Published Oct. 12, 2015
Life appeared to be shifting back to normal today as City Hall resumed full operations, law enforcement lifted a nighttime curfew, and Richland 1 officials said they plan to open classrooms later this week.
“I’m happy to say the City of Columbia is opening for business today,” City Manager Teresa Wilson said at this morning’s press briefing.
That meant “non-essential personnel” like employees who review development plans, issue permits and pick up garbage returned to work, helping run the city as well as keeping other staffers focused on restoring water service and continuing to provide aid to victims of the Oct. 4-5 historic floods.
Wilson noted that it’s important for all services to be restored so that local government can provide assistance to this week’s upcoming events like the opening of the State Fair on Wednesday and homecoming celebrations this weekend at the University of South Carolina and Benedict College.
Richland County Sheriff Leon Lott also announced today that a countywide curfew that was imposed hours after the floods slammed through the area was lifted at 6 a.m. today.
The curfews appeared to have put a dent in crime, added Columbia Police Chief Skip Holbrook .
“We’ve seen citywide people seem to be behaving better,” Holbrook said.
Lott reported that there were no arrests for curfew violation overnight. However, on Sunday the sheriff’s department reported eight arrests tied to violating the curfew.
As for this week’s events, Lott said law enforcement will be able to maintain its response to the flood aftermath as well as handle the expected surge of thousands of people flocking to the State Fairgrounds and to the football games on Saturday.
“There’s going to be more than enough cops,” Lott said.
While law enforcement pointed toward the weekend’s events, the city continued to battle to restore safe drinking water to all of its customers.
On Sunday, the city lifted its boil water advisory for customers located north of Interstate 20, west of Hardscrabble Road, and east of the Broad River, as well as the area along Parkridge Drive between Harbison Boulevard and Lake Murray Boulevard.

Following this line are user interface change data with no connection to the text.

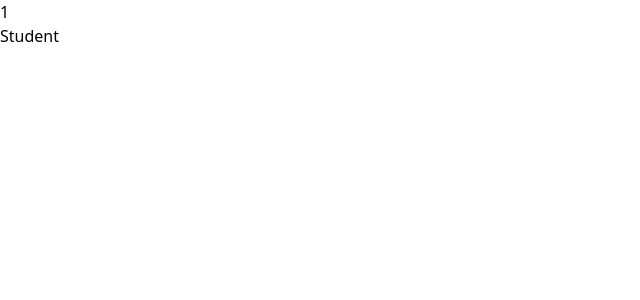
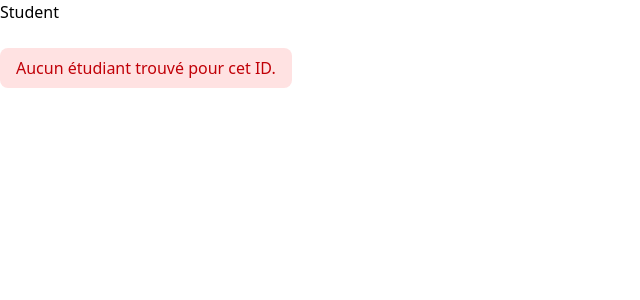
Before and after one commit to Wisoftify-formation/react-darva, a React (Vite) app: page /students/1 in a window 1280 px wide. Shown: the top 300 px of the page, without its empty margins (0-640 px from the left). Built offline with nearby package versions, Linux system fonts and the light colour scheme.

Commit message:
page dédié student

```diff
--- a/src/features/students/StudentListItem.tsx
+++ b/src/features/students/StudentListItem.tsx
@@ -2,6 +2,7 @@ import type { Student } from '../../types';
 import { useState } from 'react';
 import { Modal } from '../../components/Modal';
 import { StudentForm } from './StudentForm';
+import { Link } from 'react-router-dom';
 
 type StudentListItemProps = {
   student: Student,
@@ -51,6 +52,8 @@ export const StudentListItem = (props: StudentListItemProps) => {
           <StudentForm onSubmit={handleEdit} student={student} />
         </Modal>
       : null}
+
+      <Link to={`/students/${student.id}`} className="text-blue-500 hover:text-blue-600">View</Link>
     </div>
   )
 }
--- a/src/pages/Student.tsx
+++ b/src/pages/Student.tsx
@@ -1,14 +1,39 @@
 import {useStudentsCtx} from '../stores/students.context';
 import { useParams } from 'react-router-dom';
+import {useMemo} from 'react';
 
 export const Student = () => {
   const [students] = useStudentsCtx();
   const { id } = useParams();
 
+  const student = useMemo(() => {
+    return students.find(i => `${i.id}` === id);
+  }, [id, students]);
+
   return (
     <div>
-      {id}
       <h1>Student</h1>
+
+      {student ? (
+        <div className="mt-6 flex flex-col gap-4 rounded-xl bg-white p-6 shadow-md max-w-md">
+          <div className="flex flex-col gap-1">
+            <span className="text-gray-500 text-sm">ID</span>
+            <span className="font-mono font-bold text-lg">{student.id}</span>
+          </div>
+          <div className="flex flex-col gap-1">
+            <span className="text-gray-500 text-sm">Prénom</span>
+            <span className="font-semibold text-base">{student.name || <span className="italic text-gray-400">Non renseigné</span>}</span>
+          </div>
+          <div className="flex flex-col gap-1">
+            <span className="text-gray-500 text-sm">Nom</span>
+            <span className="font-semibold text-base">{student.surname || <span className="italic text-gray-400">Non renseigné</span>}</span>
+          </div>
+        </div>
+      ) : (
+        <div className="mt-6">
+          <span className="inline-block px-4 py-2 bg-red-100 text-red-700 rounded-lg">Aucun étudiant trouvé pour cet ID.</span>
+        </div>
+      )}
     </div>
   )
 }
```
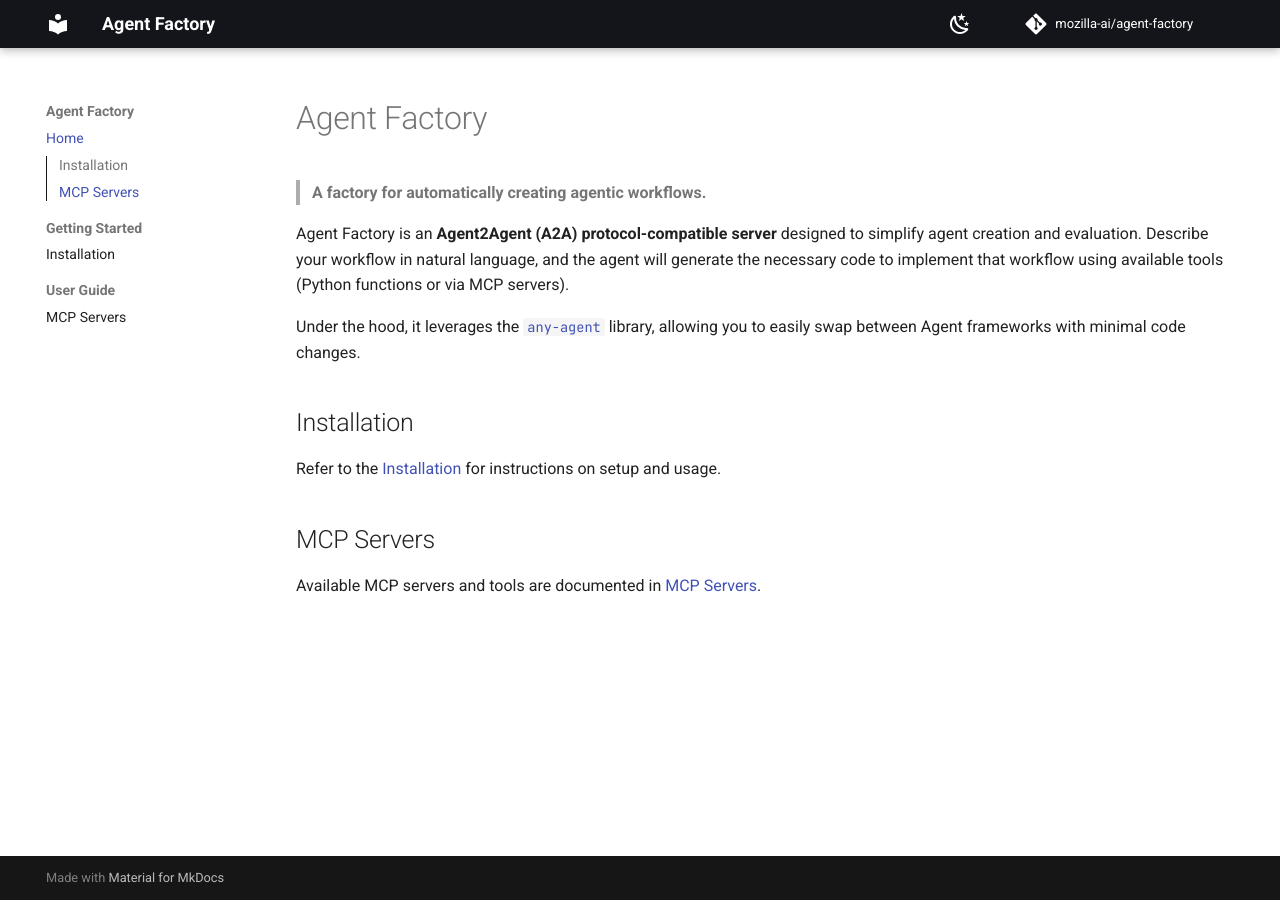
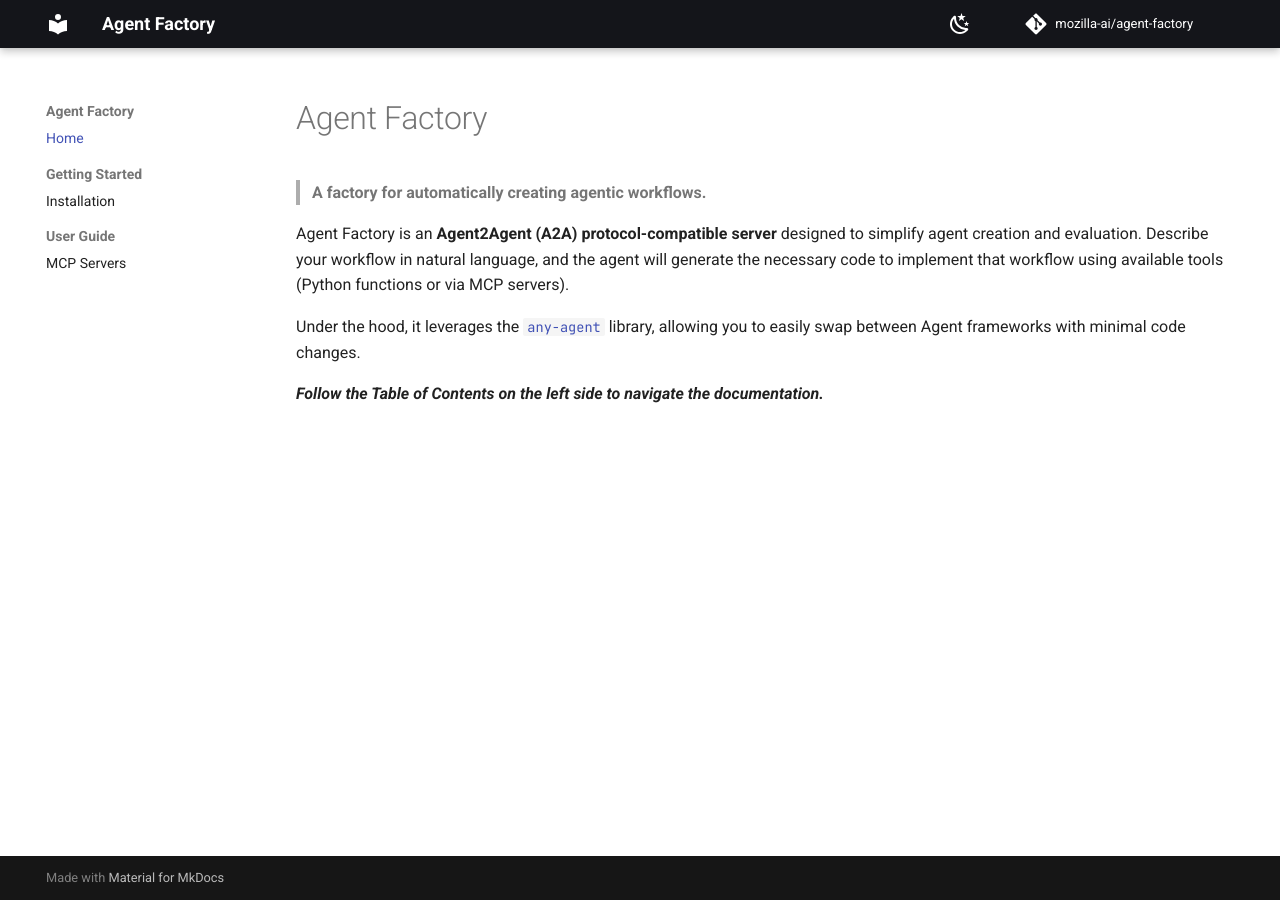
Before and after one commit to mozilla-ai/agent-factory, an MkDocs documentation site: the page built from docs/index.md, in a window 1280 px wide. Built offline with MkDocs 1.6.1 and Material for MkDocs 9.7.7, drawn with Linux system fonts in a browser that asks for light colours; comment, search, counter and statistics services are not loaded.

Commit message:
Reference table of contents

```diff
--- a/docs/index.md
+++ b/docs/index.md
@@ -9,10 +9,4 @@ using available tools (Python functions or via MCP servers).
 Under the hood, it leverages the [`any-agent`](https://github.com/mozilla-ai/any-agent) library, allowing you to easily
 swap between Agent frameworks with minimal code changes.
 
-## Installation
-
-Refer to the [Installation](getting-started/installation.md) for instructions on setup and usage.
-
-## MCP Servers
-
-Available MCP servers and tools are documented in [MCP Servers](user-guide/mcp-servers.md).
+**_Follow the Table of Contents on the left side to navigate the documentation._**
```
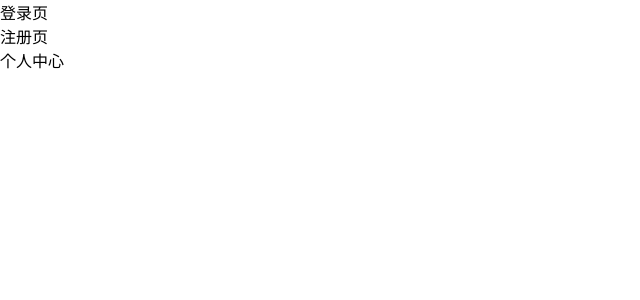
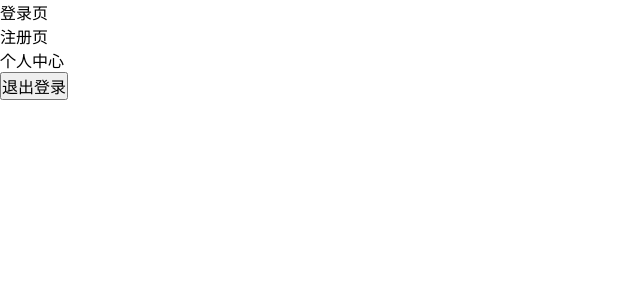
Before and after one commit to Double-big/51news, a Vue app: page / in a window 1280 px wide. Shown: the top 300 px of the page, without its empty margins (0-640 px from the left). Built offline with nearby package versions, Linux system fonts and the light colour scheme; a small style sheet from the web is missing.

Commit message:
退出清除token和user_id

```diff
--- a/src/views/Home.vue
+++ b/src/views/Home.vue
@@ -6,11 +6,25 @@
     <router-link to="/register">注册页</router-link>
     <br />
     <router-link to="/person">个人中心</router-link>
+    <br />
+    <button @click="logout">退出登录</button>
   </div>
 </template>
 
 <script>
-export default {};
+export default {
+  methods: {
+    logout() {
+      // const { data } = res.data;
+      localStorage.removeItem("token");
+      localStorage.removeItem("user_id");
+
+      this.$router.replace("/login")
+      // localStorage.removeItem("token", data.token);
+      // localStorage.removeItem("user_id", data.user.id);
+    }
+  }
+};
 </script>
 
 <style>
```
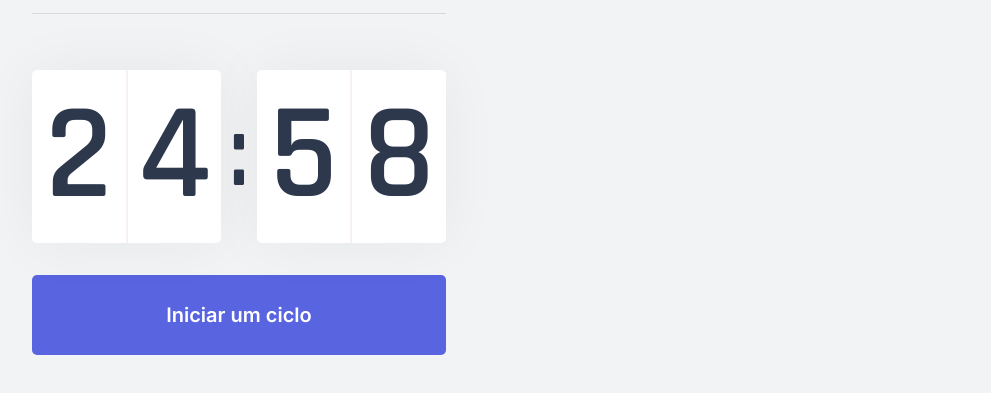
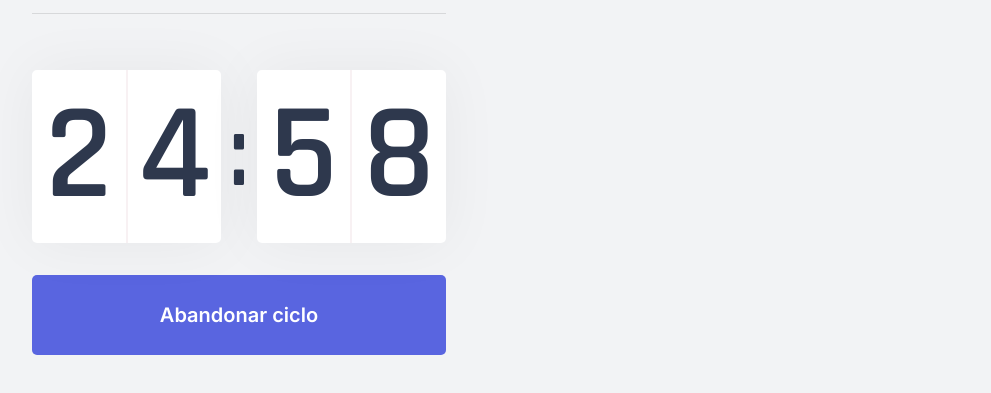
Before and after one commit to EmanuelLacerda/povi, a Next.js app: page / in a window 1280 px wide. Both pictures are taken after a click on the button "Iniciar um ciclo". Shown: the part 321-714 px from the top of the page, without its empty margins (144-1135 px from the left). Built offline with nearby package versions, Linux system fonts and the light colour scheme.

Commit message:
feat: Adds functionality to reset countdown.

```diff
--- a/src/components/Countdown.tsx
+++ b/src/components/Countdown.tsx
@@ -1,9 +1,11 @@
 import styles from '../styles/components/Countdown.module.css'
 import { useState, useEffect } from 'react';
 
+let countdownTimeout: NodeJS.Timeout;
+
 export function Countdown(){
 	const [ time, setTime ] = useState(25*60);
-	const [active, setActive] = useState(false);
+	const [isActive, setIsActive] = useState(false);
 	const [buttonText, setButtonText] = useState('Iniciar um ciclo')
 
 	const minutes = Math.floor(time / 60);
@@ -13,19 +15,22 @@ export function Countdown(){
 	const [secondLeft, secondRight] = String(seconds).padStart(2, '0').split('');
 
 	function startCountdown(){
-		setActive(true);
-		if (active){
-			setButtonText('Iniciar um ciclo')
+		setIsActive(true);
 	}
+
+	function resetCountdown(){
+		clearTimeout(countdownTimeout);
+		setIsActive(false);
+		setTime(25*60);
 	}
 
 	useEffect(() => {
-		if (active && time > 0){
-			setTimeout(() => {
+		if (isActive && time > 0){
+			countdownTimeout = setTimeout(() => {
 				setTime(time-1);
 			}, 1000)
 		}
-	}, [active, time])
+	}, [isActive, time])
 
 	return (
 		<div>
@@ -41,13 +46,24 @@ export function Countdown(){
 				</div>
 			</div>
 
+			{ isActive ? (
+				<button
+					type="button"
+					className={styles.countdownButton}
+					onClick={resetCountdown}
+				>
+					Abandonar ciclo
+				</button>
+			) : (
 				<button
 					type="button"
 					className={styles.countdownButton}
 					onClick={startCountdown}
 				>
-				{buttonText}
+					Iniciar um ciclo
 				</button>
+			)}
+
 		</div>
 	);
 }
```
Lines whose indentation alone changed are shown as unchanged.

The advisory also was lifted for customers of the Irmo, Dutch Square, and Saint Andrews areas and those located west of the Broad River in Richland and Lexington counties. In addition, customers located in northeast Columbia in the areas between Percival Road and Hard Scrabble Road, north of Sparkleberry Lane and North Brickyard Road, on Farming Creek Road and customers along Broad River Road down to Geology Road to include the Lost Creek Drive and Chestnut Hills area no longer need to boil their water prior to drinking or cooking.
The decision to lift the advisory was made following an intense flushing of the distribution system. Afterward, bacteriological samples were collected and analyzed. The results indicated that the system’s water is safe to use for drinking and cooking purposes.
Earlier, the city lifted the advisory for customers in the areas of Chapin, Ballentine, and around S.C. 6 who are served by the Lake Murray Water Treatment Plant.
The advisory remains in effect for about 73,000 customers served by the downtown Columbia plant located at Riverfront Park. It draws water from the Columbia Canal.
Work is progressing in rebuilding a dike used to pool water for the plant to draw from, said Assistant City Manager Missy Gentry. However, Gentry did not say when full service would be restored.
Meanwhile, Richland 1 school officials said they’re working toward resuming school later this weekend. Supt. Craig Witherspoon noted that one of the challenges in opening school is developing alternate routes for school bus drivers.
Officials said 29 roads in the city remained closed because of the flood.